VoIP wiretapping: Myth versus reality

It's time to debunk some VoIP security myths.

Government agencies, health care organizations and, for that matter, any business that might exchange sensitive information over a phone line is technically a prime candidate for wiretapping. This is because hackers can hypothetically glean personally identifiable information, state secrets and other private information by simply listening in to a phone call. 

In this blog, we'll debunk some of the myths associated with wiretapping as it pertains to internet telephony, and outline the reality of VoIP security. 

Myth: VoIP is less secure than POTS because it's internet-based 

People have a tendency to assume that internet services are inherently less secure since technically, anything that's online can be hacked.

"When it comes to VoIP, this couldn't be further from the truth."

But when it comes to VoIP, this couldn't be further from the truth. According to TechTarget contributor Steven Taylor, plain old telephone service (POTS) lines can be tapped using equipment that can be purchased at a local hardware store and directions that can be found on the web. That is to say that POTS is in no way secure to begin with. In fact, there is a complete and thorough explanation of how the average Joe can easily tap a phone line available on HowStuffWorks. 

"The circuit carrying your conversation runs out of your home, through your neighborhood and through several switching stations between you and the phone on the other end," contributor Tom Harris wrote. "At any point along this path, somebody can add a new load to the circuit board, in the same way you can plug a new appliance into an extension cord."

It's safe to say that VoIP is hands-down more secure than POTS. 

The odds of successfully listening in on a VoIP call are slim to none. The odds of successfully listening in on a VoIP call are slim to none.

Reality: VoIP is extremely difficult to intercept

Intercepting VoIP on the other hand – which is called "packet sniffing" – is much more difficult. According to Taylor, a hacker needs to gain "physical access" to the packets in order to "sniff" them. This requires direct access to the corporate network, and as pointed out by Taylor, if an unauthorized user has access to your network, you have bigger problems than packet sniffing on your hands. If a hacker hypothetically did gain access, Taylor noted that these packets are "buried deep inside a sophisticated protocol stack" that would require multiple layers of decoding. 

Add in the fact that secure VoIP uses Transport Layer Security (TLS) and Secure Real-Time Transport Protocol (SRTP), and the task immediately becomes exponentially more trying for a hacker. TLS ensures a secure connection, and SRTP encrypts audio packets that are sent over the IP network. Even if the connection between a server and web browser were somehow compromised, a hacker would then have to decrypt the individual packets. 

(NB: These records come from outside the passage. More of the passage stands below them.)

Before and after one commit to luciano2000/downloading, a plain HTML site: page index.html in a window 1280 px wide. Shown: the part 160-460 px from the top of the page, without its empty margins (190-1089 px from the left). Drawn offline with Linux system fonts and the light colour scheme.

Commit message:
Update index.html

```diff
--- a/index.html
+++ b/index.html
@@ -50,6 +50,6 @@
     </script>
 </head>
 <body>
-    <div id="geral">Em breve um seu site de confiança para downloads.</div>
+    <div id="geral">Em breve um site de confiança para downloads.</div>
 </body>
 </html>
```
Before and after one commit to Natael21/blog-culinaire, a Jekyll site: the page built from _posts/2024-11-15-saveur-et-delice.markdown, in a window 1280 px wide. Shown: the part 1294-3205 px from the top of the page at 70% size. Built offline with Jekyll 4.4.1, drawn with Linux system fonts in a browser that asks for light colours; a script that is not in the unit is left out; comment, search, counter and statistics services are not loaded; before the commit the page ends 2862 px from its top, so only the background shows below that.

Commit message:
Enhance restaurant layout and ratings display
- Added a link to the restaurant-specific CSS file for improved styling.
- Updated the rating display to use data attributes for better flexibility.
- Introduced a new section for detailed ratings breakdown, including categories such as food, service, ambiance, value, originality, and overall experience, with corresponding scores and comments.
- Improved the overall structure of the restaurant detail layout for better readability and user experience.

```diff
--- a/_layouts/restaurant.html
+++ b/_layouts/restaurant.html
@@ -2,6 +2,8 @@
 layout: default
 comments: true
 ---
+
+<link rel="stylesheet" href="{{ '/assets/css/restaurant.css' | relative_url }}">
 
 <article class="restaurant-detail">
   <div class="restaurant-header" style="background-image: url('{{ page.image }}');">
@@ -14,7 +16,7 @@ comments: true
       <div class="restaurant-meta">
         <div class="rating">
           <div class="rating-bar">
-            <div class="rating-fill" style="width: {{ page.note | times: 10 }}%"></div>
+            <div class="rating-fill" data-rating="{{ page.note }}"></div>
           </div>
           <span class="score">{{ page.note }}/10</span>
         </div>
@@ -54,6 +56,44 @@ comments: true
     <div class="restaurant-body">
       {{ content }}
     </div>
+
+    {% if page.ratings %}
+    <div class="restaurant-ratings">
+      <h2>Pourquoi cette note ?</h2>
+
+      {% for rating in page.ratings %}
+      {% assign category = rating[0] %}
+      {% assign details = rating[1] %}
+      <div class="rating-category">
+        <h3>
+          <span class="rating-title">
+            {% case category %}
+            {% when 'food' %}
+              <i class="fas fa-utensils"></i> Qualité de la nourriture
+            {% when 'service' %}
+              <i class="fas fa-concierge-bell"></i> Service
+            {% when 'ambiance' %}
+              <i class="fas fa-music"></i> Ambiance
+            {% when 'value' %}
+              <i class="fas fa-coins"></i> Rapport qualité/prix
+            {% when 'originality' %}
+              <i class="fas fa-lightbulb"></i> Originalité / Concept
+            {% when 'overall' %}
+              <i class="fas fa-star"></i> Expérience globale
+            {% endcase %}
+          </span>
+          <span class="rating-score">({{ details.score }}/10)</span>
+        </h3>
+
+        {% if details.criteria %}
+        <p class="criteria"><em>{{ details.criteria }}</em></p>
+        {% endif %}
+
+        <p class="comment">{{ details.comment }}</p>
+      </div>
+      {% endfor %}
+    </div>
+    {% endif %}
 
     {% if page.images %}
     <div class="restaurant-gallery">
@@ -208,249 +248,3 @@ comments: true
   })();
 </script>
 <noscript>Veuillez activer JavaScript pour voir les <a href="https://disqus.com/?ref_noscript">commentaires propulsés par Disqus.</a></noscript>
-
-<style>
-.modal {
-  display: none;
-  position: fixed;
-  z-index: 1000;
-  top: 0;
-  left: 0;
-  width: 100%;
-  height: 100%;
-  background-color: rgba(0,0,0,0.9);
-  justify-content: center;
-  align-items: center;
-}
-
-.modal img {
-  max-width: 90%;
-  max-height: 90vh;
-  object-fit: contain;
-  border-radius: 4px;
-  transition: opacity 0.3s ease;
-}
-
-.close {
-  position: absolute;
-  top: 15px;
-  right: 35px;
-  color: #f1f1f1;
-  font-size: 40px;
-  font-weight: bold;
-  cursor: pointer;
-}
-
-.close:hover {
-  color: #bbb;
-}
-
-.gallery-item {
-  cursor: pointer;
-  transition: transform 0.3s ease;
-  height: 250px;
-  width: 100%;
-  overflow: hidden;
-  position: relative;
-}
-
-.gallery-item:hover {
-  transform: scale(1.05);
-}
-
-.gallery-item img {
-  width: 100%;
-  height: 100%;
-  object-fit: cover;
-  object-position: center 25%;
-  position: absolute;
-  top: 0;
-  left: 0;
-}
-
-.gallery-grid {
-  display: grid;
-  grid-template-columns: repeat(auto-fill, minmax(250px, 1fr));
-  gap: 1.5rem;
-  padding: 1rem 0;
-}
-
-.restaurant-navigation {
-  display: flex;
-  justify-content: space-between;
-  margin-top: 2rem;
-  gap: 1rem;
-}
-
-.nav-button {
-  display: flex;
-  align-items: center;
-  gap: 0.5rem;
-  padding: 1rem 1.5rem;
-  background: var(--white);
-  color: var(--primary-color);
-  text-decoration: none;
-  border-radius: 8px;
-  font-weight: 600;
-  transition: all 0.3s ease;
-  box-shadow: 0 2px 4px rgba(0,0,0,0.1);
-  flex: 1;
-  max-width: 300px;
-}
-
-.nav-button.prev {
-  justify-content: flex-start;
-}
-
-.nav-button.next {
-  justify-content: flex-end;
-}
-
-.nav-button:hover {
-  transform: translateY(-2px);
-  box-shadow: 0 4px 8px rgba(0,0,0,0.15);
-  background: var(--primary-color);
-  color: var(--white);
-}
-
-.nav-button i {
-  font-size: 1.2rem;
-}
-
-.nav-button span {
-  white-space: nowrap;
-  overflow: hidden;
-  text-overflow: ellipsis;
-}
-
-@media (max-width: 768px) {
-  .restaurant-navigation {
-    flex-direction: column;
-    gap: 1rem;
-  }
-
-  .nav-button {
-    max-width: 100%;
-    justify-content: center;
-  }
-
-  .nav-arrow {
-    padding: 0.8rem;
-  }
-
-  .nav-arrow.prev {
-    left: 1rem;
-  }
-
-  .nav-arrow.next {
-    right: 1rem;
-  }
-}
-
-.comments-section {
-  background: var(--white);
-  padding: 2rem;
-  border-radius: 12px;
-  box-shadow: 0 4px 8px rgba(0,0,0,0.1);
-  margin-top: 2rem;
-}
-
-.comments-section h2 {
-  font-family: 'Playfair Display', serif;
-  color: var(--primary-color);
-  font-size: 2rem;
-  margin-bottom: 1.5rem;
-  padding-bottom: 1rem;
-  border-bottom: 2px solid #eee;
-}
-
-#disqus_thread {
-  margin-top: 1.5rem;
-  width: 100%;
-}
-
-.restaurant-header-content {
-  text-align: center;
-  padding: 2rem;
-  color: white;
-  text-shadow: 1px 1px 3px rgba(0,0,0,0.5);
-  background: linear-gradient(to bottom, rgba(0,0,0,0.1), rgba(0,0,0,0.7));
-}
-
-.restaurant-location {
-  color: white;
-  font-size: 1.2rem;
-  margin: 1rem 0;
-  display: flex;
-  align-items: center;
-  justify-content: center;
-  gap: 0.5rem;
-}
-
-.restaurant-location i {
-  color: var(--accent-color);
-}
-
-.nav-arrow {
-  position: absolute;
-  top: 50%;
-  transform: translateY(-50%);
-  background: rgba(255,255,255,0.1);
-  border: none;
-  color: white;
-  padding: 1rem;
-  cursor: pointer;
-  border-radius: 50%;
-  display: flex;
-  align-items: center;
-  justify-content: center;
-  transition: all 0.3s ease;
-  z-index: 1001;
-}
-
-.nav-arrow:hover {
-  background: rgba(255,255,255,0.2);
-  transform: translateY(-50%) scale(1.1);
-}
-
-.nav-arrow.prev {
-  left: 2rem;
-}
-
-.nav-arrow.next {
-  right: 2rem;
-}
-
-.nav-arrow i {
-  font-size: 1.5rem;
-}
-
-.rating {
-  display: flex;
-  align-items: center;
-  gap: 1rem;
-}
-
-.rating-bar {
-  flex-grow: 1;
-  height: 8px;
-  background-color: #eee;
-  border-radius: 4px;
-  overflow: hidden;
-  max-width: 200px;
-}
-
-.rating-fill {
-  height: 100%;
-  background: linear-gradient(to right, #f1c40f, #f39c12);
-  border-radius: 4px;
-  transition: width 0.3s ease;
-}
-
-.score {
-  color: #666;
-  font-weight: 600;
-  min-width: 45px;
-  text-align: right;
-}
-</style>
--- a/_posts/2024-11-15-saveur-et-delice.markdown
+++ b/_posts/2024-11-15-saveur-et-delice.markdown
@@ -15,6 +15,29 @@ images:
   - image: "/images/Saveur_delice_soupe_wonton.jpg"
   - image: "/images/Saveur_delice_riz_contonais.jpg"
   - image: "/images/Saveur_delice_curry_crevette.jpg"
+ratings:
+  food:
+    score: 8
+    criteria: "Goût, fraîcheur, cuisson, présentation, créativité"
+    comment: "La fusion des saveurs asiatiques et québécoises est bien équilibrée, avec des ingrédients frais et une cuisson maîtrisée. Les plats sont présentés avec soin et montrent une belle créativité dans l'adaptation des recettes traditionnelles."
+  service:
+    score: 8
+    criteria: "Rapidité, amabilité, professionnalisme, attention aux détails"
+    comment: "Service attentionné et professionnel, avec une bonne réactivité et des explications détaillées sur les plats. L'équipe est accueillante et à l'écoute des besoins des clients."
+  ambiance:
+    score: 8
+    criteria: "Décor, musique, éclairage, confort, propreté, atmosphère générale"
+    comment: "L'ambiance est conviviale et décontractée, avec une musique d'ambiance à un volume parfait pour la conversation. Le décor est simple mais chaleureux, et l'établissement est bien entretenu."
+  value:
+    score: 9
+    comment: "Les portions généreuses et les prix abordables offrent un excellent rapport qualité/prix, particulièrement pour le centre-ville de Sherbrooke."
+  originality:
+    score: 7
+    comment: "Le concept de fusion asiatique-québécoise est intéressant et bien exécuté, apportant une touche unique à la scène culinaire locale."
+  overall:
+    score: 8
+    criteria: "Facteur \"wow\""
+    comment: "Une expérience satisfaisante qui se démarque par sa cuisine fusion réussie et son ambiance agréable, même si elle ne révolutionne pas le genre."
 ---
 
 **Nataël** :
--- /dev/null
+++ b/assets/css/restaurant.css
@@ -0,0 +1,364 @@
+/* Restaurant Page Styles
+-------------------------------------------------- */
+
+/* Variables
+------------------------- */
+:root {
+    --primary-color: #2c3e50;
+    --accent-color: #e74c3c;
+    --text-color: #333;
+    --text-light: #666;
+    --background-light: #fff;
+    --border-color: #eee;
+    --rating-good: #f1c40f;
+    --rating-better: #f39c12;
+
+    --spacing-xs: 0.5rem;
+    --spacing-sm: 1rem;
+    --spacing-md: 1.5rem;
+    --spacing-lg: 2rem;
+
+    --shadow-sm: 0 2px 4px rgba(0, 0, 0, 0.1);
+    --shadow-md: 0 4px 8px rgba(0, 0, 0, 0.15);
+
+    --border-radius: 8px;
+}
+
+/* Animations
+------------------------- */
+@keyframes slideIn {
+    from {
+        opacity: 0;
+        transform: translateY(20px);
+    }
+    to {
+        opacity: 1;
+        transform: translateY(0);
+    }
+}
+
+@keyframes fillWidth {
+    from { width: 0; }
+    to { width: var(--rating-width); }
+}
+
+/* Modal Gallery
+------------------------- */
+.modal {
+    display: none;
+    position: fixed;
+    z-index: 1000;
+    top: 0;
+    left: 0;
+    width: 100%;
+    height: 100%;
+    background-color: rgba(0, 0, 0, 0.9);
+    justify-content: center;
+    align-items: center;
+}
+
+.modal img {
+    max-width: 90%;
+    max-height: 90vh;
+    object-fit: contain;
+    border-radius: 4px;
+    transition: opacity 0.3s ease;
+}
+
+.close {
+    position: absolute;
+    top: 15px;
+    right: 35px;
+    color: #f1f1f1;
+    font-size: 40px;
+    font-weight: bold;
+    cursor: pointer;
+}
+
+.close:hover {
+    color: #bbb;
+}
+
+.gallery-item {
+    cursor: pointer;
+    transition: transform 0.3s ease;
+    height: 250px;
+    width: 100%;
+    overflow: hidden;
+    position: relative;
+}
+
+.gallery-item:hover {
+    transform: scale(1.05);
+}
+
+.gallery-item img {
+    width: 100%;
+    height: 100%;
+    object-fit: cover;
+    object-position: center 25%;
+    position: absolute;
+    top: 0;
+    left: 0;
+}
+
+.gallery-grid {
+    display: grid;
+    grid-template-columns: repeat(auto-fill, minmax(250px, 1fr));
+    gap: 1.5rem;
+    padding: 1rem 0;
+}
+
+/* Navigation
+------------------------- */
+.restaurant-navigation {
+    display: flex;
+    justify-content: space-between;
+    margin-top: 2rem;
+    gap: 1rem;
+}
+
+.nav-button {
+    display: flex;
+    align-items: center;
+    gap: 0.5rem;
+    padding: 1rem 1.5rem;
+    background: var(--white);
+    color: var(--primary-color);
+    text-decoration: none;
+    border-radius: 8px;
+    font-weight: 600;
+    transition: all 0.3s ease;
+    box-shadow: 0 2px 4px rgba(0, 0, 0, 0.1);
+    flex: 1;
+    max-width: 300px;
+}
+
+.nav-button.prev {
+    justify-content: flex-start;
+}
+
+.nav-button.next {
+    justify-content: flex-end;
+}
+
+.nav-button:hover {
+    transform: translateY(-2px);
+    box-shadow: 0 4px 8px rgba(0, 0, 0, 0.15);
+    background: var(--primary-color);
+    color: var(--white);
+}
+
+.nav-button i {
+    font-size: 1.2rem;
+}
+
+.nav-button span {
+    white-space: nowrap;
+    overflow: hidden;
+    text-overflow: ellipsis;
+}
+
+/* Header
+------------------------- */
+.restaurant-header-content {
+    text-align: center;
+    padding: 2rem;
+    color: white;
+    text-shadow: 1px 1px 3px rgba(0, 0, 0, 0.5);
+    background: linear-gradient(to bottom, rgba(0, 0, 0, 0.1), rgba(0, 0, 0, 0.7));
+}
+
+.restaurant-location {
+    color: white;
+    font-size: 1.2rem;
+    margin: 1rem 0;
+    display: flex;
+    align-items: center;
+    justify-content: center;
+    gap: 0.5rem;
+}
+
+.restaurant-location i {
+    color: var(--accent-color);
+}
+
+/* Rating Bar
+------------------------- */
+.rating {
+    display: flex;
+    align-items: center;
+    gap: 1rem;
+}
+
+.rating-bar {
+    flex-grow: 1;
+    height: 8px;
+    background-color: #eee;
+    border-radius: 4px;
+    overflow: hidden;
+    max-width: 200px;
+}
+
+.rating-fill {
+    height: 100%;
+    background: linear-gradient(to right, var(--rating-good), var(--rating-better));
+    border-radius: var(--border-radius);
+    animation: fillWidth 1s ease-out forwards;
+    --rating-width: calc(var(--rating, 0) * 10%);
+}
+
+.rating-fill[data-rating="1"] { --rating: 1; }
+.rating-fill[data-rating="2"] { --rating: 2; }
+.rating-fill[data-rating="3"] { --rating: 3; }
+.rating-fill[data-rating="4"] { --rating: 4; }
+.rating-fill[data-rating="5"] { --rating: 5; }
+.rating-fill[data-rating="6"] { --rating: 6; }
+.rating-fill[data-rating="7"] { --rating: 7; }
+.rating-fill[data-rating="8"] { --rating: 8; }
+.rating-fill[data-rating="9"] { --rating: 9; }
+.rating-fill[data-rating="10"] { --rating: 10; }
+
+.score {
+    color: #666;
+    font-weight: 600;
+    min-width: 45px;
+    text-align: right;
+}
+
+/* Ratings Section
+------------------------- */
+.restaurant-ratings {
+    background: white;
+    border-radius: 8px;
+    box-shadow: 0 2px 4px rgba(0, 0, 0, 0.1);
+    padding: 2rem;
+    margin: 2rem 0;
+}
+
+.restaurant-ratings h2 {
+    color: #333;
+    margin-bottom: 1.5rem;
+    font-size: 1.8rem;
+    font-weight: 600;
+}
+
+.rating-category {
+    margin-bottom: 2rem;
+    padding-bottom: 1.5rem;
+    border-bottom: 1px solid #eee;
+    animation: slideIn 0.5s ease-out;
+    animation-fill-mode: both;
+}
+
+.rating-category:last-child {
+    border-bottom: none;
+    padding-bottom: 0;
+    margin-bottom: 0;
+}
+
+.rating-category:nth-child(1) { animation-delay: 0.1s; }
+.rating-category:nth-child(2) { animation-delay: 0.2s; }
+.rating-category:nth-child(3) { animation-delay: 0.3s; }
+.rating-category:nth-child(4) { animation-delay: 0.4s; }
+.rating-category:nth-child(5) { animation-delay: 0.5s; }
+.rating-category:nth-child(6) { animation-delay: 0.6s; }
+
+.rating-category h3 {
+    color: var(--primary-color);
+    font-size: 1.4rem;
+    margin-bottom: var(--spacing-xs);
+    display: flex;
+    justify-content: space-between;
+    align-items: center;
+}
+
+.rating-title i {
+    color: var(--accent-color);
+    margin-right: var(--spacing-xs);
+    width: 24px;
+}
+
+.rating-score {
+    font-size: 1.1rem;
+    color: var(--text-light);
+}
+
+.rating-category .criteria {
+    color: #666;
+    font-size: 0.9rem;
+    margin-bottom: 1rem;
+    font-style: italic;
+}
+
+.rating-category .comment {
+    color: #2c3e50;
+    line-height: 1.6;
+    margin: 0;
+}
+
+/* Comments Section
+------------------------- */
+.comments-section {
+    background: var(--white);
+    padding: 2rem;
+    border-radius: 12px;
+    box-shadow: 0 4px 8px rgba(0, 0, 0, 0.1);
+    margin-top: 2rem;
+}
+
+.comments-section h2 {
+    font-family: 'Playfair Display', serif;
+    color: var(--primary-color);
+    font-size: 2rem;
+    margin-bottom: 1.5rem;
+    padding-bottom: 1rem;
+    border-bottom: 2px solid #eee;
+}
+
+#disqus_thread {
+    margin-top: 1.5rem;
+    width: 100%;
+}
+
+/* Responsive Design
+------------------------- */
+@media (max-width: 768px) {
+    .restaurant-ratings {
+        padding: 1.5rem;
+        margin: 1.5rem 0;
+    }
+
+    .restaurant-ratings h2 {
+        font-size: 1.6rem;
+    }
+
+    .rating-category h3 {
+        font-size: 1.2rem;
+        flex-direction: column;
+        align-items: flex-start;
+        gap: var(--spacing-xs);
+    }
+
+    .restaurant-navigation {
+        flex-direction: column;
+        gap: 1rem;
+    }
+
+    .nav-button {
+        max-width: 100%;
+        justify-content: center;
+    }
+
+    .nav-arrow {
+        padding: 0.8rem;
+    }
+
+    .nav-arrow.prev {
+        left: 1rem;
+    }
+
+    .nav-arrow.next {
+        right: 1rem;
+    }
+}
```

So, in conclusion, secure VoIP is a fortress. For government agencies and other organizations in need of secure telephony solutions, VoIP is calling.